And since, as St. Paul reminds us today, the Spirit of God dwells in us, isn’t it true that at our best we are abundant, seemingly wasteful and overflowing – just like God? Don’t we, at our best, deep in our hearts, have a huge reserve of love? But, what do we do? We ration the love – we try to conserve it. It’s like we say, “I’m sorry, I can’t love you too much because I might use up all my love!” It’s even hard for many of us to say the words – as if, somehow, we have a limited supply of even just the word “love.” Unfortunately, lots of times, we only open our hearts and allow the love to pour out when we are in life and death situations. And, then, sure enough, in those extreme moments, we find that we have more than enough love to go around. We become like the farmer, we become like God, tossing love on the asphalt and the concrete.

The terrible attacks in London a few days ago brought back lots of 9/11 memories. Remember when we heard the heartbreaking messages left by victims on answering machines and voice mail? What did these people say over and over? “I love you. I love you so much. Tell the kids I love them. I love you so much.” In the middle of so much pain and suffering – in the worst soil I can imagine – an overflow of love.

Isn’t this the Kingdom of Heaven that Jesus describes in today’s Gospel? Isn’t this God planting seeds here, there and everywhere? Isn’t this what Paul describes as the “Spirit of God” dwelling in us? Isn’t this the love and joy described by Isaiah – love and joy so powerful that it causes nature itself to burst into praise?

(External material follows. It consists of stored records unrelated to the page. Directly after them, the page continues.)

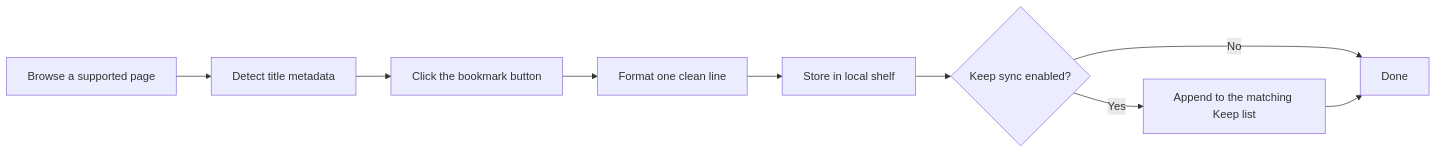
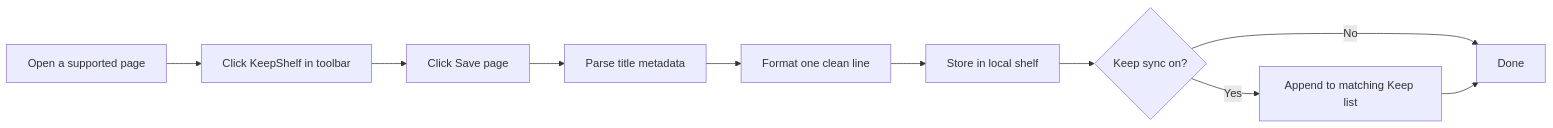
The diagram in README.md (THEFZNKHAN/KeepShelf), drawn with Mermaid before and after one commit. The commit also changed other lines of this file, not shown here.

````diff
--- a/README.md
+++ b/README.md
@@ -117,11 +120,12 @@
 ```mermaid
 flowchart LR
-  browse[Browse a supported page] --> detect[Detect title metadata]
-  detect --> save[Click the bookmark button]
-  save --> format[Format one clean line]
+  browse[Open a supported page] --> popup[Click KeepShelf in toolbar]
+  popup --> save[Click Save page]
+  save --> parse[Parse title metadata]
+  parse --> format[Format one clean line]
   format --> shelf[Store in local shelf]
-  shelf --> keep{Keep sync enabled?}
-  keep -->|Yes| append[Append to the matching Keep list]
+  shelf --> keep{Keep sync on?}
+  keep -->|Yes| append[Append to matching Keep list]
   keep -->|No| done[Done]
   append --> done
 ```
````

This summer at Christ Hospital I’ve had a fair share of extreme moments. One patient has haunted me. She was in the hospital for about three weeks, and after a short while it became clear that she was dying. I had the privilege of spending a lot of time with her and her family during those last days. One time when we were alone, she looked at me intently, grabbed my hand and said, “I never thought I could love my children so much.” “I never thought I could love my children so much.”

And sure enough, as each of her children and her grandchildren sat by her bedside, she held their hand and said over and over in her slurred and hoarse voice, “I love you.” “I love you.” “I love you so much.” And through tears and smiles they told this dying woman how much they loved her. An abundant, overflowing love.

Isn’t this what Jesus is telling us today about God? Jesus tells us that God is overflowing with love – pouring love out even in the harshest, rockiest, least promising places. Tossing seeds here, there, and everywhere. An abundant, seemingly wasteful, overflowing love.

And today we are challenged to be both the good sower and the good soil. All we need to do is open our hearts – by loving and by being loved. To love extravagantly and abundantly just like God - who creates the galaxies and the marigolds.

Today let us pray that we will open our hearts to love, so that the mountains and hills shall burst into song, and the trees of the field shall clap their hands.